+++ MATERIAL TO PROCESS

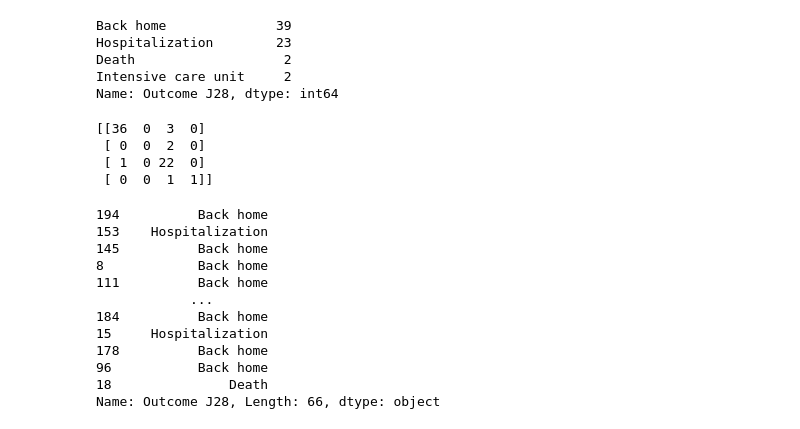
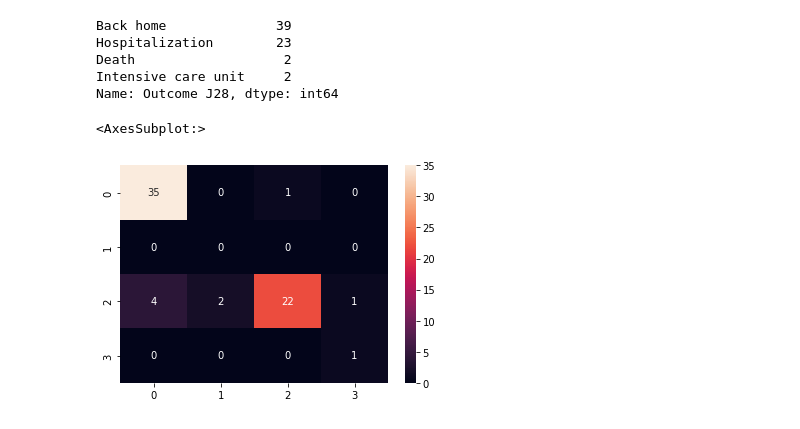
Before and after one commit to Arthemide/AI-data-challenge-2021, a Jupyter notebook: main stats.ipynb, the cells around one changed output. Saved outputs shown, nothing was run; the diff lists cells and outputs as text; code cells hidden in the pictures.

```diff
--- a/main stats.ipynb
+++ b/main stats.ipynb
@@ -110,4 +24,6 @@ data = pre_processing(df)
 # %%
-X = data[feature_cols]
+data = pre_processing(df)
+
+X = data[feature_cols + ['id']]
 y = data['Outcome J28']
 # %%
@@ -240,25 +139,11 @@ Hospitalization        23
 Death                   2
 Intensive care unit     2
 Name: Outcome J28, dtype: int64
-# %%
-print(metrics.confusion_matrix(y_test, y_pred_class))
-# %% [output]
-[[36  0  3  0]
- [ 0  0  2  0]
- [ 1  0 22  0]
- [ 0  0  1  1]]
-# %%
-y_test
-# %% [output]
-194          Back home
-153    Hospitalization
-145          Back home
-8            Back home
-111          Back home
-            ...
-184          Back home
-15     Hospitalization
-178          Back home
-96           Back home
-18               Death
-Name: Outcome J28, Length: 66, dtype: object
+# %%
+# Convolution matrix
+X_pred = clf.predict(X_test)
+cm = confusion_matrix(X_pred, y_test)
+sn.heatmap(cm, annot=True)
+# %% [output]
+<AxesSubplot:>
+[figure, added]
```
Also changed, not shown: parts of 12 cells of this notebook, 4 other files.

++++++

**THE TASK**
Repeat verbatim all the material, but not the pictures.

**TASK SOLUTION**
Before and after one commit to Arthemide/AI-data-challenge-2021, a Jupyter notebook: main stats.ipynb, the cells around one changed output. Saved outputs shown, nothing was run; the diff lists cells and outputs as text; code cells hidden in the pictures.

```diff
--- a/main stats.ipynb
+++ b/main stats.ipynb
@@ -110,4 +24,6 @@ data = pre_processing(df)
 # %%
-X = data[feature_cols]
+data = pre_processing(df)
+
+X = data[feature_cols + ['id']]
 y = data['Outcome J28']
 # %%
@@ -240,25 +139,11 @@ Hospitalization        23
 Death                   2
 Intensive care unit     2
 Name: Outcome J28, dtype: int64
-# %%
-print(metrics.confusion_matrix(y_test, y_pred_class))
-# %% [output]
-[[36  0  3  0]
- [ 0  0  2  0]
- [ 1  0 22  0]
- [ 0  0  1  1]]
-# %%
-y_test
-# %% [output]
-194          Back home
-153    Hospitalization
-145          Back home
-8            Back home
-111          Back home
-            ...
-184          Back home
-15     Hospitalization
-178          Back home
-96           Back home
-18               Death
-Name: Outcome J28, Length: 66, dtype: object
+# %%
+# Convolution matrix
+X_pred = clf.predict(X_test)
+cm = confusion_matrix(X_pred, y_test)
+sn.heatmap(cm, annot=True)
+# %% [output]
+<AxesSubplot:>
+[figure, added]
```
Also changed, not shown: parts of 12 cells of this notebook, 4 other files.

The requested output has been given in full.